Ortiz, the deputy clerk of court, has spent the last 15 years working in the clerk’s office with current Clerk of Court Ed Semonian, who endorsed Ortiz for the position. Ortiz worked as a courtroom clerk and supervisor for the office’s public service division before becoming deputy clerk in 2009.
At the end of 2019, Semonian will have served as clerk of court for 40 years. He announced earlier this year that he would not seek another term in the office.
With no Republican candidates yet in the running for clerk of court, the Democratic nomination puts Parks in a good position moving into the November general election.
Turnout for Tuesday’s primary election was low relative to previous primaries in the city, according to the Alexandria Office of Voter Registration and Elections.
By 4 p.m., turnout was reported at 4.58 percent without absentee votes and 5.17 percent with absentee votes.
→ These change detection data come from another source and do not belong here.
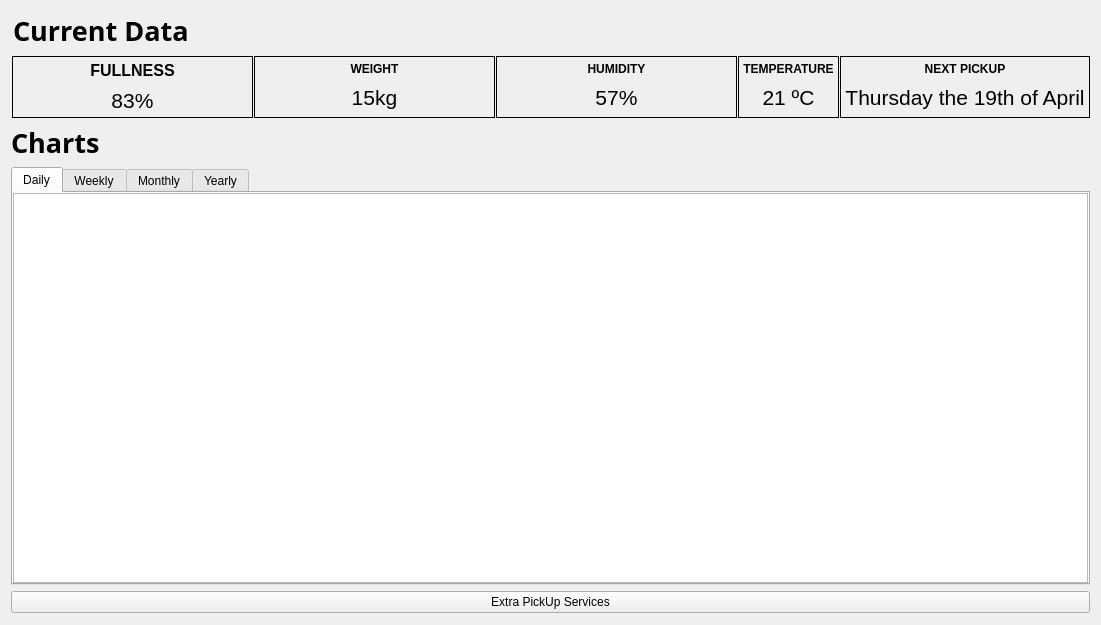
First picture: the form in datawindow.ui, repository EduPonz/SmartTrashCan_B376, before the edit.
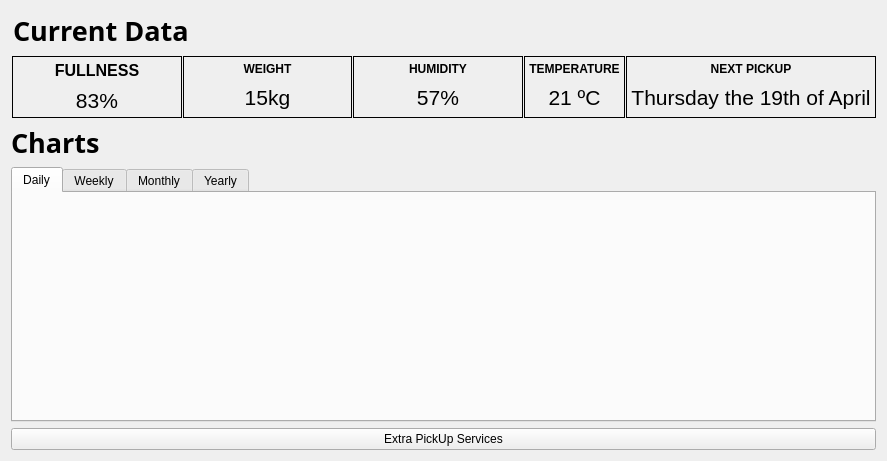
Second picture: the form after the edit. Icons and pictures are not drawn.

What changed in the file:
```diff
--- a/datawindow.ui
+++ b/datawindow.ui
@@ -6,8 +6,8 @@
    <rect>
     <x>0</x>
     <y>0</y>
-    <width>1101</width>
-    <height>625</height>
+    <width>887</width>
+    <height>461</height>
    </rect>
   </property>
   <property name="sizePolicy">
@@ -143,7 +143,7 @@
                  <string>FULLNESS</string>
                 </property>
                 <property name="checkable">
-                 <bool>true</bool>
+                 <bool>false</bool>
                 </property>
                 <property name="flat">
                  <bool>true</bool>
@@ -161,7 +161,7 @@
                  <string>83%</string>
                 </property>
                 <property name="checkable">
-                 <bool>true</bool>
+                 <bool>false</bool>
                 </property>
                 <property name="checked">
                  <bool>false</bool>
@@ -207,7 +207,7 @@
                  <string>WEIGHT</string>
                 </property>
                 <property name="checkable">
-                 <bool>true</bool>
+                 <bool>false</bool>
                 </property>
                 <property name="flat">
                  <bool>true</bool>
@@ -225,7 +225,7 @@
                  <string>15kg</string>
                 </property>
                 <property name="checkable">
-                 <bool>true</bool>
+                 <bool>false</bool>
                 </property>
                 <property name="flat">
                  <bool>true</bool>
@@ -268,7 +268,7 @@
                  <string>HUMIDITY</string>
                 </property>
                 <property name="checkable">
-                 <bool>true</bool>
+                 <bool>false</bool>
                 </property>
                 <property name="flat">
                  <bool>true</bool>
@@ -286,7 +286,7 @@
                  <string>57%</string>
                 </property>
                 <property name="checkable">
-                 <bool>true</bool>
+                 <bool>false</bool>
                 </property>
                 <property name="flat">
                  <bool>true</bool>
@@ -329,7 +329,7 @@
                  <string>TEMPERATURE</string>
                 </property>
                 <property name="checkable">
-                 <bool>true</bool>
+                 <bool>false</bool>
                 </property>
                 <property name="flat">
                  <bool>true</bool>
@@ -347,7 +347,7 @@
                  <string>21 ºC</string>
                 </property>
                 <property name="checkable">
-                 <bool>true</bool>
+                 <bool>false</bool>
                 </property>
                 <property name="flat">
                  <bool>true</bool>
@@ -390,7 +390,7 @@
                  <string>NEXT PICKUP</string>
                 </property>
                 <property name="checkable">
-                 <bool>true</bool>
+                 <bool>false</bool>
                 </property>
                 <property name="flat">
                  <bool>true</bool>
@@ -408,7 +408,7 @@
                  <string>Thursday the 19th of April</string>
                 </property>
                 <property name="checkable">
-                 <bool>true</bool>
+                 <bool>false</bool>
                 </property>
                 <property name="flat">
                  <bool>true</bool>
@@ -495,7 +495,7 @@
              <number>0</number>
             </property>
             <item>
-             <widget class="QGraphicsView" name="graphicsView"/>
+             <layout class="QVBoxLayout" name="verticalLayout_15"/>
             </item>
            </layout>
           </widget>
```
By the same time in 2017, turnout for the Democratic primary for governor and lieutenant governor had reached 12.13 percent without absentee votes and 13.62 percent with absentee votes.
A closer point of comparison is the 2013 Democratic primary for lieutenant governor and attorney general. By 4 p.m., turnout was 4.13 percent without absentee votes and 4.53 percent with absentee votes, according to the Office of Voter Registration and Elections. If elected in November, Parks will be sworn into office in January 2020.
(This story has been updated to match the Times’ June 13 page one story)